━━━━━ Supplied data

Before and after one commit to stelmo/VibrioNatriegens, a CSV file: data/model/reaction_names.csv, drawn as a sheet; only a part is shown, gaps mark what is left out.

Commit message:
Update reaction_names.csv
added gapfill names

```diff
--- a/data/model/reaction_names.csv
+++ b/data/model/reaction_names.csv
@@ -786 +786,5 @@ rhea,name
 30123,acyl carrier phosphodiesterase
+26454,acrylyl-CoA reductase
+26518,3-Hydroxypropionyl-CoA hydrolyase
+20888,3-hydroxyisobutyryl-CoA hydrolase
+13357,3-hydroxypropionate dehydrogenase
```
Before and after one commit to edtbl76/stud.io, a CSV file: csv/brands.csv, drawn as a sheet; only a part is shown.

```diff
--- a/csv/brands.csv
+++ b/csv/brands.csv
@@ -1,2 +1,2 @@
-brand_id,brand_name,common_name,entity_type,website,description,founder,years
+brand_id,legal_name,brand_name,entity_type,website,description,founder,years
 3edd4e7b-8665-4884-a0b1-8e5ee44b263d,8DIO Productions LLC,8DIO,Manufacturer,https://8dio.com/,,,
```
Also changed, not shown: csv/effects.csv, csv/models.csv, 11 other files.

━━━━━━━━━━

Exactly reproduce the material above.

Before and after one commit to stelmo/VibrioNatriegens, a CSV file: data/model/reaction_names.csv, drawn as a sheet; only a part is shown, gaps mark what is left out.

Commit message:
Update reaction_names.csv
added gapfill names

```diff
--- a/data/model/reaction_names.csv
+++ b/data/model/reaction_names.csv
@@ -786 +786,5 @@ rhea,name
 30123,acyl carrier phosphodiesterase
+26454,acrylyl-CoA reductase
+26518,3-Hydroxypropionyl-CoA hydrolyase
+20888,3-hydroxyisobutyryl-CoA hydrolase
+13357,3-hydroxypropionate dehydrogenase
```
Before and after one commit to edtbl76/stud.io, a CSV file: csv/brands.csv, drawn as a sheet; only a part is shown.

```diff
--- a/csv/brands.csv
+++ b/csv/brands.csv
@@ -1,2 +1,2 @@
-brand_id,brand_name,common_name,entity_type,website,description,founder,years
+brand_id,legal_name,brand_name,entity_type,website,description,founder,years
 3edd4e7b-8665-4884-a0b1-8e5ee44b263d,8DIO Productions LLC,8DIO,Manufacturer,https://8dio.com/,,,
```
Also changed, not shown: csv/effects.csv, csv/models.csv, 11 other files.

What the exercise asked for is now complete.